ongoing offering." The 66 page magazine was edited by McWhirter,
published on a Thursday and cost $4.50. The first issue was
available from 31 July 2014.
The final issue of Soap Extra was released on 29 October 2015.
Following its release, their coverage of soap operas moved back to TV
Week.
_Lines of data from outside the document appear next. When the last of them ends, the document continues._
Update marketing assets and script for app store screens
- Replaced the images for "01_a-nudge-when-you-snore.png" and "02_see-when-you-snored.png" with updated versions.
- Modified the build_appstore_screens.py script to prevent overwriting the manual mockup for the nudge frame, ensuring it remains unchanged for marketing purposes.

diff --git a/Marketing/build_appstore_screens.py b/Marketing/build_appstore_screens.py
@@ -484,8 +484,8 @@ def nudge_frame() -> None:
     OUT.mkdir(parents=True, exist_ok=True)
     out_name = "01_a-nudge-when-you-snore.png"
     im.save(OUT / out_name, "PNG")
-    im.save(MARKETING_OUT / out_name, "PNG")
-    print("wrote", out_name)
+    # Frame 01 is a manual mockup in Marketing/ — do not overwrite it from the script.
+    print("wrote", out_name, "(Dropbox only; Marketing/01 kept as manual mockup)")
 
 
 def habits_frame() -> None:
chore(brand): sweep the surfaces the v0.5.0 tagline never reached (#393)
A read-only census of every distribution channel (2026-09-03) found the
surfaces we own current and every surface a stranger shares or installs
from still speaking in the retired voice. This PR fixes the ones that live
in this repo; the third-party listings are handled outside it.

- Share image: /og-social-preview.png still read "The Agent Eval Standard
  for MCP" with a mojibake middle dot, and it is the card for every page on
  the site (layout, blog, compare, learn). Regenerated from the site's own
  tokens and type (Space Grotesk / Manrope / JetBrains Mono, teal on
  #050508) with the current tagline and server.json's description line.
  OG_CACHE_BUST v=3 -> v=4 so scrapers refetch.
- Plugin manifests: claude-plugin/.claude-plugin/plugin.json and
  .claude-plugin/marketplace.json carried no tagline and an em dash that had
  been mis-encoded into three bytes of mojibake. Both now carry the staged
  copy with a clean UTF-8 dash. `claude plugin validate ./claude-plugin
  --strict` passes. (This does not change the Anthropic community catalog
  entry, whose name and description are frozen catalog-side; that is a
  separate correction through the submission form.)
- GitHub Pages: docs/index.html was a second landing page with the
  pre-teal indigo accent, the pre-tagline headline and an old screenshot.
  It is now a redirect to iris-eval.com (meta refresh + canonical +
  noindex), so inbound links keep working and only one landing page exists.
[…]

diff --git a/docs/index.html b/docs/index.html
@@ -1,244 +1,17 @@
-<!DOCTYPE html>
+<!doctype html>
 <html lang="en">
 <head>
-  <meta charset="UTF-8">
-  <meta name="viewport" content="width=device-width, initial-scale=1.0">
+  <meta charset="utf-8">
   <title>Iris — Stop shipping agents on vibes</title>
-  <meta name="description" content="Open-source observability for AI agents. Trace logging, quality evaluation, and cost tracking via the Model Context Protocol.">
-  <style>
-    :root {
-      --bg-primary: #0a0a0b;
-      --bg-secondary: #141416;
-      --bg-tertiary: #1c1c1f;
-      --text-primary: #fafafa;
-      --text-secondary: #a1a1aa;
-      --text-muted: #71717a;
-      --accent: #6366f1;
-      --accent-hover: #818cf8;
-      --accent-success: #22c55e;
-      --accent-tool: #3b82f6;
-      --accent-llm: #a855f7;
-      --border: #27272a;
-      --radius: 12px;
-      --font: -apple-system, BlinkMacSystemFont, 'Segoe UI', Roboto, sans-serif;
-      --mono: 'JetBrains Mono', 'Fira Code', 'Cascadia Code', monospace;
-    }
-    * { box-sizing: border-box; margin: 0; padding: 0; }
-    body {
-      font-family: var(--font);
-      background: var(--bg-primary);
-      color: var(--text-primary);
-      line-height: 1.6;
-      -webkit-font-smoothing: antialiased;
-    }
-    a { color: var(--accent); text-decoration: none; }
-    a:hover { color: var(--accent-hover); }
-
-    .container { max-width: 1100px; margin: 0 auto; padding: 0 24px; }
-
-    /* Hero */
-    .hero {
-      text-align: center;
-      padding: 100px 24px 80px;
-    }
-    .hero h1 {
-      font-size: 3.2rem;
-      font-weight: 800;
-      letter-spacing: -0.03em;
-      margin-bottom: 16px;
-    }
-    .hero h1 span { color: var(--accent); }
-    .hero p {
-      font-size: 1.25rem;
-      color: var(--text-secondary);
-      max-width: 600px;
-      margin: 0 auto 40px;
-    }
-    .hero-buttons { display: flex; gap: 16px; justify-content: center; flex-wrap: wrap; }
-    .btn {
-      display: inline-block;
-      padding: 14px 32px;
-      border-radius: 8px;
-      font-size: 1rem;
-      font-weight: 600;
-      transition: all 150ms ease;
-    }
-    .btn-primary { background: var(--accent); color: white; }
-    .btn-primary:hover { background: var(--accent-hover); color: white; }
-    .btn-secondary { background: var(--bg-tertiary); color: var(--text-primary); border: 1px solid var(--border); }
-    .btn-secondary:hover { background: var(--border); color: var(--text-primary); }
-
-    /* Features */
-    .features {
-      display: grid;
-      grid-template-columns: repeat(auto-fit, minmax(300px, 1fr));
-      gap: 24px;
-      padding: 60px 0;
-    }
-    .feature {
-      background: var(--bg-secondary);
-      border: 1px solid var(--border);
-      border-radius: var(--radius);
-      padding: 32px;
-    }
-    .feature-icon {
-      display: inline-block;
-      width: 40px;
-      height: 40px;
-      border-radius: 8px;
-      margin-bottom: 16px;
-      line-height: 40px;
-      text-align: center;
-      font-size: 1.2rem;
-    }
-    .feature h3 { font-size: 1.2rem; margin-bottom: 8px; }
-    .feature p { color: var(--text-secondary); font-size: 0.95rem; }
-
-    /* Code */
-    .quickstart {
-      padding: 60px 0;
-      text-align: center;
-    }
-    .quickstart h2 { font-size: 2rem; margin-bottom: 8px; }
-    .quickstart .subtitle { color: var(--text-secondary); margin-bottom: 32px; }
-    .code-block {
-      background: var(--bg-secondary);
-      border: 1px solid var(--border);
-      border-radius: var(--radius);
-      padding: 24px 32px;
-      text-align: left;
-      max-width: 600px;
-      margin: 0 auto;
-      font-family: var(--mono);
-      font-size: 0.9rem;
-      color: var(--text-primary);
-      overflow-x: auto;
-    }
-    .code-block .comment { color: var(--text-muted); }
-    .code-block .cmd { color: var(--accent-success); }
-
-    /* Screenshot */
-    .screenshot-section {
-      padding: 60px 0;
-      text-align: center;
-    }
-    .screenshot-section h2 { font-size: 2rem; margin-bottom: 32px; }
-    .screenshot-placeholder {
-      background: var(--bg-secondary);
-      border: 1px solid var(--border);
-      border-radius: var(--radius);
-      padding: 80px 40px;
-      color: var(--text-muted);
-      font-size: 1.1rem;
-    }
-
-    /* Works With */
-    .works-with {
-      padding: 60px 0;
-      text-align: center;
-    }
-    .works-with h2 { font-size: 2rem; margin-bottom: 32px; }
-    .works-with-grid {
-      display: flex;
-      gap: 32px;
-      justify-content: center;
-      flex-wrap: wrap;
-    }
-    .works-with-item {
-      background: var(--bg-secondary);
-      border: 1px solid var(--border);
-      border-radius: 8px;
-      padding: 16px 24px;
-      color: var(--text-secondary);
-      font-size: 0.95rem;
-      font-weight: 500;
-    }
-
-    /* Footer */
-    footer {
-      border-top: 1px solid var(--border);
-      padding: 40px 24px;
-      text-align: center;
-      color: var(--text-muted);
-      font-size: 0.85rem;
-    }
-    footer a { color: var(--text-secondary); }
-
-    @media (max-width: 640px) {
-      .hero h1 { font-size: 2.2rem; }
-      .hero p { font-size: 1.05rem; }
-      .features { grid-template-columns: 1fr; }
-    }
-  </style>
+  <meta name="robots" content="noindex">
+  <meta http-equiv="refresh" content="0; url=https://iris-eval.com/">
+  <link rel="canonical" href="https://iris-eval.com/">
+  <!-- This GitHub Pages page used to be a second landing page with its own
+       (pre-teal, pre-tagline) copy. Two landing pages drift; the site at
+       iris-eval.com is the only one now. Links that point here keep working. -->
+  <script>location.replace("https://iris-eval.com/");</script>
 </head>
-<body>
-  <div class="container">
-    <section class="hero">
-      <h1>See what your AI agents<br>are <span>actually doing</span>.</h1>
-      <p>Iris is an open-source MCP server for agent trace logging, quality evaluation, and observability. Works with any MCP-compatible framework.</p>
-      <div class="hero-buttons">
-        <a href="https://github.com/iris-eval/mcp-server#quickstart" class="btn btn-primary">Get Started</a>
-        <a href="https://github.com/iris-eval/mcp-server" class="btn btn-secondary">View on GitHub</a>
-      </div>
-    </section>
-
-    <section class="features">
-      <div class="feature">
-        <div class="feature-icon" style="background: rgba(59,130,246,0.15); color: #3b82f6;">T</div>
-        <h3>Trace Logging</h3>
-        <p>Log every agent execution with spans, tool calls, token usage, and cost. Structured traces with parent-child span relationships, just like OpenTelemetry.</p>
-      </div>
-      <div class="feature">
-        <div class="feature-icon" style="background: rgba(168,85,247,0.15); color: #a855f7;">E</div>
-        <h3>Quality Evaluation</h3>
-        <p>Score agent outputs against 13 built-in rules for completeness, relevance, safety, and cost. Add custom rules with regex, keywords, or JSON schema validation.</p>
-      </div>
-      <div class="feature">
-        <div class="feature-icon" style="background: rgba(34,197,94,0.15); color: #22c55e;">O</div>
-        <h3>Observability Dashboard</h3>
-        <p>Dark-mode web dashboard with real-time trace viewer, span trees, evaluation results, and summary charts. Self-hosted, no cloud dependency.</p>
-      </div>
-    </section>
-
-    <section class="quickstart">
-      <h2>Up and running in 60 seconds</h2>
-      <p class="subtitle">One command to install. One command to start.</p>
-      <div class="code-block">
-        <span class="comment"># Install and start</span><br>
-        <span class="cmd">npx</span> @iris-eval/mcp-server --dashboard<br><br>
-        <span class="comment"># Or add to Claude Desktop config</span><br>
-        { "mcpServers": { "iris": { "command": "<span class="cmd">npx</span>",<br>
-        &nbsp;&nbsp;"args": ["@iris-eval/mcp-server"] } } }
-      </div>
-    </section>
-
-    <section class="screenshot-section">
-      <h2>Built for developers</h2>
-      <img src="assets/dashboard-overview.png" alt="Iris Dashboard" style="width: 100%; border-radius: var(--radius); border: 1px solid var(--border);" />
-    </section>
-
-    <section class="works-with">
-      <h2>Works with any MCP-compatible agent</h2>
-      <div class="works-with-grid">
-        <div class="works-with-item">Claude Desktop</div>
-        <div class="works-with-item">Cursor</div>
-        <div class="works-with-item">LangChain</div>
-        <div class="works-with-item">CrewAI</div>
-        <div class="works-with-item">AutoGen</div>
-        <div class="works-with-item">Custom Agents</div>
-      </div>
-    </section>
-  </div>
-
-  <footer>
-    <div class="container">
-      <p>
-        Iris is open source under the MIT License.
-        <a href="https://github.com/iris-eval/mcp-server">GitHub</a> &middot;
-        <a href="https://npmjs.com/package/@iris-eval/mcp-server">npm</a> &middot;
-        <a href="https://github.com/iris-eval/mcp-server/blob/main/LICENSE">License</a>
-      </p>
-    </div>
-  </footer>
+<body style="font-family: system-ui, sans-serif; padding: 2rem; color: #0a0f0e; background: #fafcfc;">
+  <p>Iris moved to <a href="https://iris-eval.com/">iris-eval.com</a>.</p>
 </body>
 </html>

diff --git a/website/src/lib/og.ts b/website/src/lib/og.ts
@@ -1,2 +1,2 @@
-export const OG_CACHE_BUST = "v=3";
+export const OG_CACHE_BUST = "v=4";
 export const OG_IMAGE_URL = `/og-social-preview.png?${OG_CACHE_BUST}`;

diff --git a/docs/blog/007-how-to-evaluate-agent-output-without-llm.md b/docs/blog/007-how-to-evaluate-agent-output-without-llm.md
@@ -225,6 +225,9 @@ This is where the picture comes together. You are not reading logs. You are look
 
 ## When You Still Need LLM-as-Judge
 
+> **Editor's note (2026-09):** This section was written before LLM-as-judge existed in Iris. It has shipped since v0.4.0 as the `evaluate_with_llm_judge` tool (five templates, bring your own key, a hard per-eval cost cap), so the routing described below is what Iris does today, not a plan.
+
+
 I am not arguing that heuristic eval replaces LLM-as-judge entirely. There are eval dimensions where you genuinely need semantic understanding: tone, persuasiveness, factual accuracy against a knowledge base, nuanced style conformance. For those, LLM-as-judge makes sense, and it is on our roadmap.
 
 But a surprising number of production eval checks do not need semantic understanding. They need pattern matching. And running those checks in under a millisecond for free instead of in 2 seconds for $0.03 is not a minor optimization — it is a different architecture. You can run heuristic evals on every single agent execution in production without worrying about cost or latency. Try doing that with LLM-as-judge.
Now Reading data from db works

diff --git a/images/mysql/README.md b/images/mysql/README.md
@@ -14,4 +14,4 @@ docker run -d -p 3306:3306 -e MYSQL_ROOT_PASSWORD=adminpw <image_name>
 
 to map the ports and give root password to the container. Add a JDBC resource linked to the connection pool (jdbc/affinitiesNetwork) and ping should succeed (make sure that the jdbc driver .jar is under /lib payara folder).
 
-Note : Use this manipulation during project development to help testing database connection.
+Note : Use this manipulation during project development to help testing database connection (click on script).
McWhirter told TV Tonight, "Whilst Soap Extra has attained a
loyal following since launch, due to the relative size of the soap
market the business decision has been made that the popular content
from Soap Extra is better placed within TV Week.
^ a b http://televisionau.com/feature-articles/tv-week
^ Lallo, Michael (17 October 2013). "Axed
Neighbours star Kym
Valentine takes 'long hard fight' to Twitter". The
Herald. Retrieved 3 June 2014.
TV Week Soap Extra – Magazine". Bauer Media. Archived from the
original on 6 October 2014. Retrieved 3 October 2014.
^ Idato, Michael (9 January 2014). "Prisoner X series on the way". The
Age. Retrieved 8 January 2014.
^ "Why Coronation Street's Kym Marsh is crippled by nerves!". TV Week
Soap Extra. January 2015. Retrieved 13 January 2015.
^ "EastEnders: 5 Jan – 7 Jan Soap Snapshots".
TV Week Soap Extra.
January 2015. Retrieved 13 January 2015.
^ "Emmerdale: Wednesday's Soap Snapshot".
TV Week Soap Extra. August
2014. Retrieved 3 October 2014.
^ "This week on Hollyoaks".
TV Week Soap Extra. August 2014. Retrieved
3 October 2014.
^ "Shortland Street: Friday August 1's Soap Snapshot".
TV Week Soap
Extra. July 2014. Retrieved 3 October 2014.
^ a b c Sinclair, Lara (14 July 2014). "Bauer eye on extra soap for TV
lovers". The Australian. Retrieved 15 July 2014.
^ a b Knox, David (15 July 2014). "
TV Week to launch Soap Extra mag".
TV Tonight. Retrieved 3 October 2014.
^ Robinson, Luke (14 July 2014). "Bauer to launch
TV Week Soap Extra".
B&T. Retrieved 3 October 2014.
TV Week Soap Extra". Mag Shop. Retrieved 3 October 2014.
TV Week Soap Extra makes its debut!".
TV Week Soap Extra. July
2014. Retrieved 3 October 2014.
^ McWhirter, Erin (29 October – 11 November 2015). "Ed's letter". TV
Week Soap Extra (23): 3.
^ "Soap Extra's New Home".
TV Week Soap Extra (23): 2. 29 October –
11 November 2015.
^ Knox, David (4 November 2015). "Bauer folds
TV Week Soap Extra". TV
Tonight. Retrieved 4 November 2015.
The History Of Australian Television: TV Week
Bauer Media Group
The Australian Women's Weekly
The Australian Way
Alles für die Frau
Auf einen Blick
Auto Zeitung Classic Cars
Auto Zeitung Gebrauchtwagen
Das Neue Blatt
In meiner Küche
kochen & genießen
Laura Wohnen Kreativ
Mach mal Pause
Mein Hund & Ich
Mein TV & Ich
Pflege & Familie
Selbst ist der Mann
TV Hören und Sehen
TV Movie digital
Welt der Wunder
North & South
Motor Cycle News
Motor Cycle News (MCN)
Pregnancy & Birth
Take a Break
First for Women
In Touch Weekly
Ideas and Discoveries
Life & Style Weekly
Soaps In Depth
Bauer City 1
Free Radio Birmingham
Free Radio Coventry & Warwickshire
Free Radio Herefordshire & Worcestershire
Free Radio Shropshire & Black Country
Bauer City 2
Metro 2 Radio
Radio Aire 2
Radio City 2
Rock FM 2
West Sound (Ayrshire)
West Sound (Dumfries and Galloway)
Bauer City 3
Metro 3 Radio
Radio Aire 3
Radio City 3
Rock FM 3
Absolute Classic Rock
Absolute Radio Extra
Absolute Radio 60s
Absolute Radio 70s
Absolute Radio 80s
Absolute Radio 90s
Absolute Radio 00s
Magic (Regional FM in London & National DAB)
Planet Rock (National DAB)
Free Radio 80s
Radio City Talk
The Box Plus Network
4Music (run by Channel 4)